Green Deal, We are still completing and issuing Assessments
The Green Deal was the largest home improvement programme since World War II. It was the government’s flagship energy policy and was designed to transform the energy efficiency and sustainability of the UK’s ageing building stock. As part of the 2011 Energy Act, the initiative aimed to make millions of homes and businesses across Britain more energy efficient. Due to the suspension of the governments funding provision the green deal aspect of energy saving measures is now awaiting change.
As one of the government’s official Green Deal Advisors, we will endeavour to work to make sustainable economic energy available to everyone. This means keeping up to date with changes to funding opportunities – and understanding how to optimise them. The Green Deal offered property owners a range of energy-efficient building improvements, with the opportunity to pay for the work over time through savings made in energy bills. The Green Deal was good for the government, good for the planet and, most importantly, good for you. Unfortunately due to the government making changes to the system this is no longer available, We await developments at this time.
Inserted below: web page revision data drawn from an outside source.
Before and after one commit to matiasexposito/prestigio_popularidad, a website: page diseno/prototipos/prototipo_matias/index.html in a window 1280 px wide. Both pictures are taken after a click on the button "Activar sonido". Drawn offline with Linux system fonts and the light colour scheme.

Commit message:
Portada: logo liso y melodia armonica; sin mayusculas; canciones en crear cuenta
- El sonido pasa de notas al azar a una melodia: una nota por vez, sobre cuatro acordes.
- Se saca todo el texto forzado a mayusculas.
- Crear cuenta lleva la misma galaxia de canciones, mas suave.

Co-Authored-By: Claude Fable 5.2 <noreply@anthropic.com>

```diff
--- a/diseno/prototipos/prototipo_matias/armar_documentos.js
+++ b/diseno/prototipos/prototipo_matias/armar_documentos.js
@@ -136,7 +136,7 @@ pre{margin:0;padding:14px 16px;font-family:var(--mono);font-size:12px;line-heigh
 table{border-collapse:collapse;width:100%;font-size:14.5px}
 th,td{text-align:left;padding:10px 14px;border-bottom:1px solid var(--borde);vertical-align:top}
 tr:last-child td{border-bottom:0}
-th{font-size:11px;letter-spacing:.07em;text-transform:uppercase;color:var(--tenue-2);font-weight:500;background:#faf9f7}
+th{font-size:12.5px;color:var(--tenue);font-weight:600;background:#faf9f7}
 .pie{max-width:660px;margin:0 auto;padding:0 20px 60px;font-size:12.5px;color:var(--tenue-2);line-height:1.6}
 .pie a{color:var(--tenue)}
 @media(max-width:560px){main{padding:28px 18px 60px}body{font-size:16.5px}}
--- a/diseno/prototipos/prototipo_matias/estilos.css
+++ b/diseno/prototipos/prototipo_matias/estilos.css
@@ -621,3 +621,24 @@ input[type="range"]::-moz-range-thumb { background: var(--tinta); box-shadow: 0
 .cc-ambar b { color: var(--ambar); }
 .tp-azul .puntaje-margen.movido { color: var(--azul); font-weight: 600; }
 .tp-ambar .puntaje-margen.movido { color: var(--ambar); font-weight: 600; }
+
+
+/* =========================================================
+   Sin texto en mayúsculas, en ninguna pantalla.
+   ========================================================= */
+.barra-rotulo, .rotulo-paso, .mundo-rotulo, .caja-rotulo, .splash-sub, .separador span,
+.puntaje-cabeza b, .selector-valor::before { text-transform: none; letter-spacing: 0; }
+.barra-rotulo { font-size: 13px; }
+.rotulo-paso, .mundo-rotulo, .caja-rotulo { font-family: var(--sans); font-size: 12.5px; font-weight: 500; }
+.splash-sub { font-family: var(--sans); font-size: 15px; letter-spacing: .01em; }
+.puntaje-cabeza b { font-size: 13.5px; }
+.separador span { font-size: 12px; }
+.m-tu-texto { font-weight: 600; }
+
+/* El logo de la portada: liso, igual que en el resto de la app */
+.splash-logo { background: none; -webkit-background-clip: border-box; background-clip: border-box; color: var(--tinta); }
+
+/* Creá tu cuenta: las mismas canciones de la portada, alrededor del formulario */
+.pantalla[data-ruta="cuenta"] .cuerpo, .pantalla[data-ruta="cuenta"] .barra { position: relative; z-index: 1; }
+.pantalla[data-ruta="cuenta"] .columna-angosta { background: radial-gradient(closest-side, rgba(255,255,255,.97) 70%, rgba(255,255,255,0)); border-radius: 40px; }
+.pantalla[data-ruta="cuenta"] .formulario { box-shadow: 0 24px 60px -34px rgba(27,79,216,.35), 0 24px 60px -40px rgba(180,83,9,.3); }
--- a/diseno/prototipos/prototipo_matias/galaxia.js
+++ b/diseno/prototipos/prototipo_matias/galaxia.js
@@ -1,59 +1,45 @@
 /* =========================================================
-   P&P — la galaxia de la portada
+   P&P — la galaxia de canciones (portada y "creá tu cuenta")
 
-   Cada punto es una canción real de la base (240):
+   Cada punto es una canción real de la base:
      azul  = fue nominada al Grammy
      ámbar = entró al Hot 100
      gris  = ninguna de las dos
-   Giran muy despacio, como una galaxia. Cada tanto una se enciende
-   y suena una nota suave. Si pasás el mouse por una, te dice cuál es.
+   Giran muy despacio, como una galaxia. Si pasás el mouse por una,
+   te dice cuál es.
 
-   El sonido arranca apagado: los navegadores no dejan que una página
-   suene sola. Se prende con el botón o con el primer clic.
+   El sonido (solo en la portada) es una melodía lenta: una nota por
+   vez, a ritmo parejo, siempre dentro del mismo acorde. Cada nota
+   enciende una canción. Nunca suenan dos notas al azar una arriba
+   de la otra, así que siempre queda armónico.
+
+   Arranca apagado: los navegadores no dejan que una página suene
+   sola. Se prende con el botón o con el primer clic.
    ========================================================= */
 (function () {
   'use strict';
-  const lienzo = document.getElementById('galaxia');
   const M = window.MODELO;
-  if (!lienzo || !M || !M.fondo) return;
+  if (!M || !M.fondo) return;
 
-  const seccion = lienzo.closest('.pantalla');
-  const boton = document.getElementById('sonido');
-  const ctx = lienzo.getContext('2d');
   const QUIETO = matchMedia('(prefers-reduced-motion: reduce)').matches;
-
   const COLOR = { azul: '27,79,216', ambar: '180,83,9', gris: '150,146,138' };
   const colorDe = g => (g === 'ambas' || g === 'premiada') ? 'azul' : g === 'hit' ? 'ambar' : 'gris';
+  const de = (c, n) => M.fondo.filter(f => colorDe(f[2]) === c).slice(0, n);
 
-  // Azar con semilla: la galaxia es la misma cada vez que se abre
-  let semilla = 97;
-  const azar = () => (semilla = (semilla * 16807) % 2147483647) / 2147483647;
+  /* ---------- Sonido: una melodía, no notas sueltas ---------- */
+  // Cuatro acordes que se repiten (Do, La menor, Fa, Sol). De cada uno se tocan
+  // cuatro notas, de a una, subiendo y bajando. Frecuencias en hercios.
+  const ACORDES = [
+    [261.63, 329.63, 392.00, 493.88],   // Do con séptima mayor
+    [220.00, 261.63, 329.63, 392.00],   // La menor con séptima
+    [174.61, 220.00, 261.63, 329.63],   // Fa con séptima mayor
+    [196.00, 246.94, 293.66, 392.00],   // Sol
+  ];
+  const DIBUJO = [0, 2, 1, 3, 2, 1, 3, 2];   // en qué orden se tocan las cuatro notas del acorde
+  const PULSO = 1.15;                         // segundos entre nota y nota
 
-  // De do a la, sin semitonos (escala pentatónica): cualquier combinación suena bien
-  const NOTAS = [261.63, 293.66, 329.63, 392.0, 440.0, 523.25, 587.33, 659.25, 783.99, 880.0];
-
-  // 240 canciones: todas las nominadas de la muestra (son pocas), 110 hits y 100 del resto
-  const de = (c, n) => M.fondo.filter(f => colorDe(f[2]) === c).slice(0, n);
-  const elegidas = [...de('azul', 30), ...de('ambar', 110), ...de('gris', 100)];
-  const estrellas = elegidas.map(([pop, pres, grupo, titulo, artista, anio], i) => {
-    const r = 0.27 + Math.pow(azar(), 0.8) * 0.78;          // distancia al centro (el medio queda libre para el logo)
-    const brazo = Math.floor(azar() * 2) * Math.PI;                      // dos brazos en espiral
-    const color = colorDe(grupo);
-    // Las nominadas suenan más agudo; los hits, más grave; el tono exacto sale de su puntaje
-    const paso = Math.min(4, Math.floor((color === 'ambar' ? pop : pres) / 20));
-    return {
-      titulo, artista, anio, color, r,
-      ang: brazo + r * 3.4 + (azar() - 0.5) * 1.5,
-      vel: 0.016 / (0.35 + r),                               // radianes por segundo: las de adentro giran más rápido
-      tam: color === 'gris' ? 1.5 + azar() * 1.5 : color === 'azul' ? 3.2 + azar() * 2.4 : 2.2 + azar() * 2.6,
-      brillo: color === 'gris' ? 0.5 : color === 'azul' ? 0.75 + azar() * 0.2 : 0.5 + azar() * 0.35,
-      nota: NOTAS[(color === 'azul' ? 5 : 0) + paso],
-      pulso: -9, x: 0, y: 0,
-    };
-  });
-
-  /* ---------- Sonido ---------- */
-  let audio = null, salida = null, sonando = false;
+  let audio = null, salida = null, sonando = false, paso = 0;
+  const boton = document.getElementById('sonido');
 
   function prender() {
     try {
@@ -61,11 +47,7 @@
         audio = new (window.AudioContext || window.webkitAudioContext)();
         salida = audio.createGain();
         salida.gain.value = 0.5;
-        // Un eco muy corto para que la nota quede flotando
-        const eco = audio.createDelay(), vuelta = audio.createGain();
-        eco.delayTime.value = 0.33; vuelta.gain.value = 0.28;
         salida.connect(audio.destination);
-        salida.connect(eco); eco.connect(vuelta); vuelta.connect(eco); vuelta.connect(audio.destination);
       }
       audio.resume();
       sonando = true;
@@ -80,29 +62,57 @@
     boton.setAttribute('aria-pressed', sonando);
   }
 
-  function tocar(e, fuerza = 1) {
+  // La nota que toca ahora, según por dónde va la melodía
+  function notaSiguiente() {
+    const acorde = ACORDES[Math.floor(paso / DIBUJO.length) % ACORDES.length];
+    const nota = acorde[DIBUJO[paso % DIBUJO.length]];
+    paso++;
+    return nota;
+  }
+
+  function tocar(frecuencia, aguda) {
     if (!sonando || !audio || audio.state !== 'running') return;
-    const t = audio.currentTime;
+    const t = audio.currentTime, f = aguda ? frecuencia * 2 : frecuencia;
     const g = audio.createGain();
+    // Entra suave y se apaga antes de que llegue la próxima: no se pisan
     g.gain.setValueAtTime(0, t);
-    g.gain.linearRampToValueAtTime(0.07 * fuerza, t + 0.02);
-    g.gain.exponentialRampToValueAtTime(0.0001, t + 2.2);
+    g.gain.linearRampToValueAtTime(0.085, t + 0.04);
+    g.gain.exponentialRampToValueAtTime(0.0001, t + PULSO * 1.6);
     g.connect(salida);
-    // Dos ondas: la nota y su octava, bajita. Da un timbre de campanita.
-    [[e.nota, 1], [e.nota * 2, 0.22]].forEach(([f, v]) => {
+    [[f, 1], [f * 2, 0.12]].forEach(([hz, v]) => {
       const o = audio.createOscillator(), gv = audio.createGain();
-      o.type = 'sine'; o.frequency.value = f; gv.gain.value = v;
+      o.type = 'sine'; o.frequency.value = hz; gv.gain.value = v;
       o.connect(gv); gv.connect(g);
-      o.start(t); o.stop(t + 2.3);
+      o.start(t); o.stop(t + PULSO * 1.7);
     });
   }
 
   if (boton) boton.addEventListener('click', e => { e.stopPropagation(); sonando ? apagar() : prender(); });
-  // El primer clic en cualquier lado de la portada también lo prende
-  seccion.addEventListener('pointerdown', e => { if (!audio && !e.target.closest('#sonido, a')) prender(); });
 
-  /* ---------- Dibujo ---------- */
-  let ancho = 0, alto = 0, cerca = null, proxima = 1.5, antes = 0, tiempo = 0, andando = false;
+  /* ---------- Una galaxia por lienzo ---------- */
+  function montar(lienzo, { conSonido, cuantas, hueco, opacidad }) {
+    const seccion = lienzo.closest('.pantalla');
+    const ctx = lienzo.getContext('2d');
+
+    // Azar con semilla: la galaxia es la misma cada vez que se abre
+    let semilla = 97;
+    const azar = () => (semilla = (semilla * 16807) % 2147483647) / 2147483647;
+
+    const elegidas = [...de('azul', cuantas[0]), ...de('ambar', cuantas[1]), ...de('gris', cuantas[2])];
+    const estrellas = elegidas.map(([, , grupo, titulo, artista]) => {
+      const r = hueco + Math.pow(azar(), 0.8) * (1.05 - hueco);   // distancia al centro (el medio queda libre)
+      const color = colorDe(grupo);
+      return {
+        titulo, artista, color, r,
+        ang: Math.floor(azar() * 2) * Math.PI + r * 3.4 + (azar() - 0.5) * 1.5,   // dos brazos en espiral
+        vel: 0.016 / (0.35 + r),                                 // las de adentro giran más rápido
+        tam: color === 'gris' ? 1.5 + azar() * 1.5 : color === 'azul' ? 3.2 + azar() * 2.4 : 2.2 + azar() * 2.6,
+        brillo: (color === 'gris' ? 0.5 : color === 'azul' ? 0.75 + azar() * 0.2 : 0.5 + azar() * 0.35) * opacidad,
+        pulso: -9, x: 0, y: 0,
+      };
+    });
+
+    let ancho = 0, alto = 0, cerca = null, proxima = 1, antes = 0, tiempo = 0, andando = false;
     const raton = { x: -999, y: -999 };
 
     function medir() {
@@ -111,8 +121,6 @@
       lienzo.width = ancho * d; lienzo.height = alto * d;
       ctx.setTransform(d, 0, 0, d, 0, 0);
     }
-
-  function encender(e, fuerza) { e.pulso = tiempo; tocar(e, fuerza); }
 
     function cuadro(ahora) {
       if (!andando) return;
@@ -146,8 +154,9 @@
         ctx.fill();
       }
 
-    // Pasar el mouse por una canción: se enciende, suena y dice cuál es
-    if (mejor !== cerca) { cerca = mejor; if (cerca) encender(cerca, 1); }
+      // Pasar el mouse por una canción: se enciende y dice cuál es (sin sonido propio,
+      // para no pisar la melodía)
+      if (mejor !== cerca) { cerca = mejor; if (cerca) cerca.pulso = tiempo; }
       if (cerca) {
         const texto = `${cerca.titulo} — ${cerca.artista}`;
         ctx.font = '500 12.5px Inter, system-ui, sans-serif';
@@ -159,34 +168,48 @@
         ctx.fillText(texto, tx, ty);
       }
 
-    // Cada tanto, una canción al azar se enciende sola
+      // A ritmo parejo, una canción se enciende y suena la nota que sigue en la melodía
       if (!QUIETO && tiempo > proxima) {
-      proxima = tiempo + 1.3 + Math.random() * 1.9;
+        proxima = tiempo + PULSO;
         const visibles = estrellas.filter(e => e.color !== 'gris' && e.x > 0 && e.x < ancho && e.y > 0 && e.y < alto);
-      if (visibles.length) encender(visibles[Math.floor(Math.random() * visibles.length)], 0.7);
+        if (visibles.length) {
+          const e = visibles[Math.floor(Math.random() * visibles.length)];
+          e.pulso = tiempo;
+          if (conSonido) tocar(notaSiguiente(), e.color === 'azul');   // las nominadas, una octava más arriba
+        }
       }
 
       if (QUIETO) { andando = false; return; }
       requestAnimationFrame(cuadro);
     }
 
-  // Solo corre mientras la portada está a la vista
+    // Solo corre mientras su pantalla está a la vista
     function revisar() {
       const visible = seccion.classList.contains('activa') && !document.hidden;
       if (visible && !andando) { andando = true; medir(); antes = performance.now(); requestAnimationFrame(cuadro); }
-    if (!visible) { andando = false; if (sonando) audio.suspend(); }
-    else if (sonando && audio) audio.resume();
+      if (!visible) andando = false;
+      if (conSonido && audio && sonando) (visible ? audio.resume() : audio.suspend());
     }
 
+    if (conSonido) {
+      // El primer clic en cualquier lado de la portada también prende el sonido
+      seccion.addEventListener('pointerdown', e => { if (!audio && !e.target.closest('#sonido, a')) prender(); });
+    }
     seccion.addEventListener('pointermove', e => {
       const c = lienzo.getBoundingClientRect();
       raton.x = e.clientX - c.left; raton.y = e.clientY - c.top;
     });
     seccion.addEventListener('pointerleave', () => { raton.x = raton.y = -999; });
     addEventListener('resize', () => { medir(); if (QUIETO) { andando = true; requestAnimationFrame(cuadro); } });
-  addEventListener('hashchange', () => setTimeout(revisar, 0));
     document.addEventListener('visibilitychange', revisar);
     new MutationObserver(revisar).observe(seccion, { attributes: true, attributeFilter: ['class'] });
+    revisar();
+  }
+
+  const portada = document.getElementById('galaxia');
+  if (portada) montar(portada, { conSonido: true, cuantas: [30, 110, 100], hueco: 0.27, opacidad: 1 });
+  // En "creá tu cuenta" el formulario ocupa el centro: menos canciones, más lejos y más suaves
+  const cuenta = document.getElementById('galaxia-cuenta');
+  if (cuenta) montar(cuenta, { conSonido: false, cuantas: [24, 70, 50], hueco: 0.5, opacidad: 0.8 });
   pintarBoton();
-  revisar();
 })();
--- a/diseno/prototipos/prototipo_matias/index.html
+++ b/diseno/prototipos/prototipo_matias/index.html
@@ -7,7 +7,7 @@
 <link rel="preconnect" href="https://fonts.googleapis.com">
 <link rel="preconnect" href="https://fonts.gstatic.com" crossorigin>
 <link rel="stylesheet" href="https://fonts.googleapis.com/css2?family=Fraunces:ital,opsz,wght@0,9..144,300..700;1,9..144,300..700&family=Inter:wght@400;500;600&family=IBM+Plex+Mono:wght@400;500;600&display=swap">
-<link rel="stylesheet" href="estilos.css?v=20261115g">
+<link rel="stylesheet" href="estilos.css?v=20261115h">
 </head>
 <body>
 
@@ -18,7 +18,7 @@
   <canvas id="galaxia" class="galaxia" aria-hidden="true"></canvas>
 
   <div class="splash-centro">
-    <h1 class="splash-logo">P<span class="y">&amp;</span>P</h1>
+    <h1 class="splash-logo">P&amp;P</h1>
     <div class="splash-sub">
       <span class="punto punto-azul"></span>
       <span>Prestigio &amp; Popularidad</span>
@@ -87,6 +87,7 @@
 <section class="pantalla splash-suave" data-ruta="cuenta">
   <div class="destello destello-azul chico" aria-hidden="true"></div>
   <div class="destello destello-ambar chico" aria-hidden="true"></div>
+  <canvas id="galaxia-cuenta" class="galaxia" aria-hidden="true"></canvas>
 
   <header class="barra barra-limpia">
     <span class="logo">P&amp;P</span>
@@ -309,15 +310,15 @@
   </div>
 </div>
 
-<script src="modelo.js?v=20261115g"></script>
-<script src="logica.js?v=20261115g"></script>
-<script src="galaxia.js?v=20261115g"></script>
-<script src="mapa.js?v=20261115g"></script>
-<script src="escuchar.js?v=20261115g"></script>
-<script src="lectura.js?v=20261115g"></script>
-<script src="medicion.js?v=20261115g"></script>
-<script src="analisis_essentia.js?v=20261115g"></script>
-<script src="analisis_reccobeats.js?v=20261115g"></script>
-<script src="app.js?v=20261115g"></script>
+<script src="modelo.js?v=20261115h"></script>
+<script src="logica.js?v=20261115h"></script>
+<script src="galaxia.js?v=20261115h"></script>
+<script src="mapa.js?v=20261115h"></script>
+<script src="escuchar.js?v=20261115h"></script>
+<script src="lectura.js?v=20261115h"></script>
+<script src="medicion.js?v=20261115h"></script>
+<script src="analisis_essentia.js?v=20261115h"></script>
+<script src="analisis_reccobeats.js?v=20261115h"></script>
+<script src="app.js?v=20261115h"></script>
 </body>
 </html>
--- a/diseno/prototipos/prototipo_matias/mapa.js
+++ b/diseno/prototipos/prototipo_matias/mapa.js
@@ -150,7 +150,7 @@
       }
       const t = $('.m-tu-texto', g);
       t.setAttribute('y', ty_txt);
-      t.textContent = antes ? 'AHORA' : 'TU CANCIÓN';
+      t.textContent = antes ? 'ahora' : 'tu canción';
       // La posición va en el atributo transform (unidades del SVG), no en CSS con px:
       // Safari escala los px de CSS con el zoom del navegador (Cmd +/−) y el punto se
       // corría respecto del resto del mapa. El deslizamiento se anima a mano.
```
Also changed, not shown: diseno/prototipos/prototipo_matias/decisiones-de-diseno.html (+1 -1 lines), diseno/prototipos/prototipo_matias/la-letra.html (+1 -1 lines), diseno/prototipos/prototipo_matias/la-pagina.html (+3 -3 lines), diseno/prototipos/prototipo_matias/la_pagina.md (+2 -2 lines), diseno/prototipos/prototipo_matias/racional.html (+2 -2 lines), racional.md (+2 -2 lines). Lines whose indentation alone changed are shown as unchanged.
Energy Performance Certificates
A typical EPC will contain the following information:-
- A property’s energy use and yearly energy cost.
Recommendations about how to reduce energy use and save money
- An energy efficiency rating is graded from A (most efficient) to G (least efficient) and is valid for 10 years.
- The ‘A’ rating on the certificate (Dark green) is highly efficient
The ‘G’ rating on the certificate (Red) is low efficiency
Most homes acheive around a grade D,and this is the average, but the home involved still wastes valuable energy and needless expense.
Certificates also contain recommendations on where you could make improvements and save cost.
Energy Performance Certificates look similar to the EU Energy Labels you see on electrical appliances, such as fridges and washing machines.
While EPCs are indicative of the rating scale, and relate to the financial implications of that scale when it comes to selling the home, it also contains plenty of other information designed to help make the home ‘greener’.
- This information includes estimates of the yearly energy cost that the property potentially will use,
- Carbon dioxide emissions;
- Fuel costs;
- Details of the person who carried out the assessment;
- Who to contact for complaints.
- Using the information contained in the certificate, one can assess the impact of energy-saving upgrades that can be applied to the property to save money.
Shurely it makes perfect sense to save money, after all, in these times of austerity money is better in ones own pocket not the energy companies.